- List-unsubscribe: <https://mailman.ucsd.edu/mailman/listinfo/xmca-l>, <mailto:email@example.com?subject=unsubscribe>
- Reply-to: <firstname.lastname@example.org>, "eXtended Mind, Culture, Activity" <email@example.com>
- Sender: <firstname.lastname@example.org>
- User-agent: Thunderbird 184.108.40.206 (Windows/20090812)
Mike has drawn our attention to the Nicaraguan Sign Language
as a counter-example to Vygostsky's claim:
"that if no appropriate ideal form can be found in the environment,
and the development of the child, for whatever reasons, has to take
place outside these specific conditions (described earlier), i.e.
without any interaction with the final form, then this proper form
will fail to develop properly in the child."
In my opinion, this once-in-human-history event does not invalidate the
principle Vygotsky was elaborating. Just like every attempt to say what
distinguishes the human being from the animal seems to be faulted by the
latest clip from YouTube, all such absolute claims are almost bound to
fail at some point. But the principle, illustrated by the fact that
children growing up in Russia speak Russian and understand the meaning
of perezhivanie whereas we don't, etc., is hardly faulted by NSL.
The other thing that Mike suggests is that the principle of the ideal
being present in the environment carries with it the negation of the
idea of the social formation itself being subject to continuous change.
Again, I think Vygotsky just takes this as outside the concerns of
Psychology. His essay on Socialist Man
that in fact he saw the psychology of people as primarily determined by
the social formation of which they were a part and he saw that social
formation as evolving. He was of course a modern, albeit I suspect a
modern with a considerable capacity for irony.
Now, this raises the difficult question of what Vygotsky may have meant
by "ideal." Or, what he thought is a mystery, but what should *we*
understand by ideality? It is well known that Vygotsky was surrounded by
a number of fellows who were aficionados of Hegelianism, even if
Vygotsky himself had never studied Hegel, so it is fair to suggest that
the Hegelian concept of the Ideal is relevant in this context, of
reconciling "ideal" as the norm in a given social formation and "ideal"

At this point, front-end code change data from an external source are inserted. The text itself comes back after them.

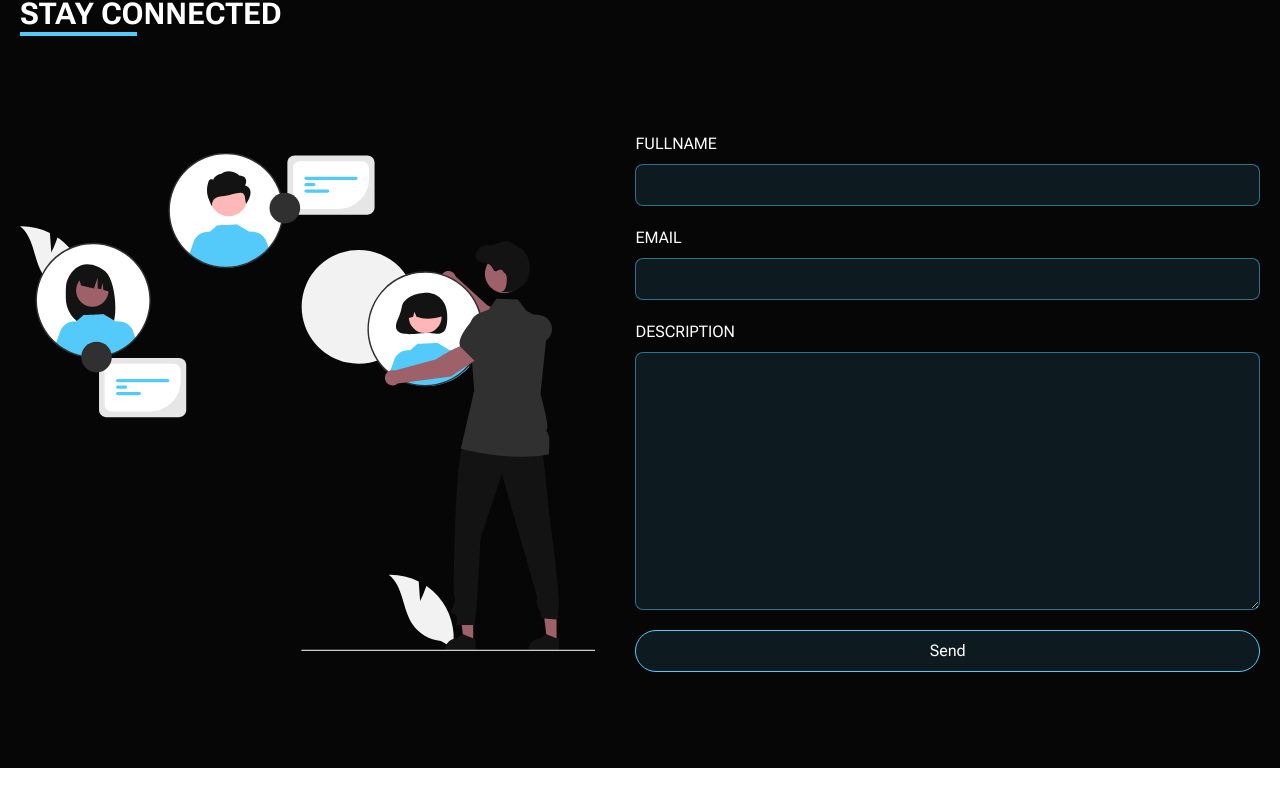
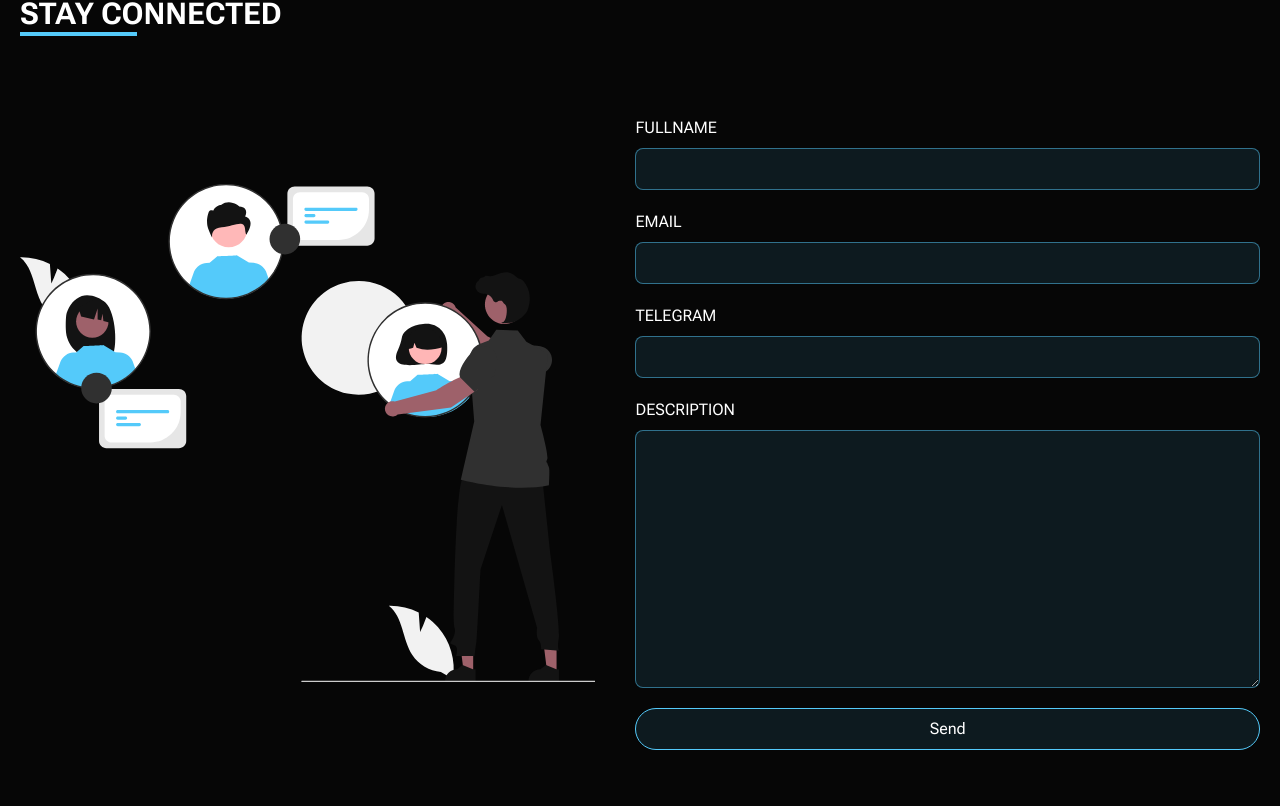
Before and after one commit to devitrithy/vue-project, a Vue app: page / in a window 1280 px wide. Shown: the part 4048-4854 px from the top of the page. Before the commit the page ends 4816 px from the top, so only its background shows below. Built offline with nearby package versions, Linux system fonts and the light colour scheme.

Commit message:
some change on project

```diff
--- a/src/components/Project.vue
+++ b/src/components/Project.vue
@@ -26,7 +26,7 @@ import Project from "./shared/Project.vue";
         /></Project>
         <Project
           title="Mobile - Legacy Cinema Booking System"
-          demo="https://legacycinema.vercel.app"
+          demo="https://github.com/devitrithy/legacy_cinema_mobile_app"
           github="https://github.com/devitrithy/legacy_cinema_mobile_app"
           date="Jan 1, 2024 - Jan 13, 2024"
           ><img src="./project_3.png" alt="" srcset="" width="100%"
--- a/src/components/StayConnected.vue
+++ b/src/components/StayConnected.vue
@@ -7,6 +7,7 @@ import { ref, type Ref } from "vue";
 let loading: Ref<boolean> = ref(false);
 let send: Ref<number> = ref(2);
 let name: Ref<String> = ref("");
+let telegram: Ref<String> = ref("");
 let email: Ref<String> = ref("");
 let description: Ref<string> = ref("");
 
@@ -43,6 +44,10 @@ async function sendMsg() {
           <label for="email">EMAIL</label>
           <input type="email" class="form-input" v-model="email" />
         </div>
+        <div class="grid gap-2">
+          <label for="telegram">TELEGRAM</label>
+          <input type="text" class="form-input" v-model="telegram" />
+        </div>
 
         <div class="grid gap-2">
           <label for="description">DESCRIPTION</label>
```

as the notion of infinite, historical perfectability. For Hegel,
"ideality" expresses both these principles; that is, that any relation
contains within it a "gap" which makes it open to perfectability, and
that "gap" is ever present, and its existence expresses what Hegel calls
The Idea, that is to say, the ever-unfolding spirit of human freedom.
Etc. It only requires that the Idea is present for any relation to be
mutable. This is deep and challenging philosophical stuff which we don't
really need, if we can just accept that "the ideal" does not mean
something fixed and final, just an evolving norm: ever-shifting goal posts.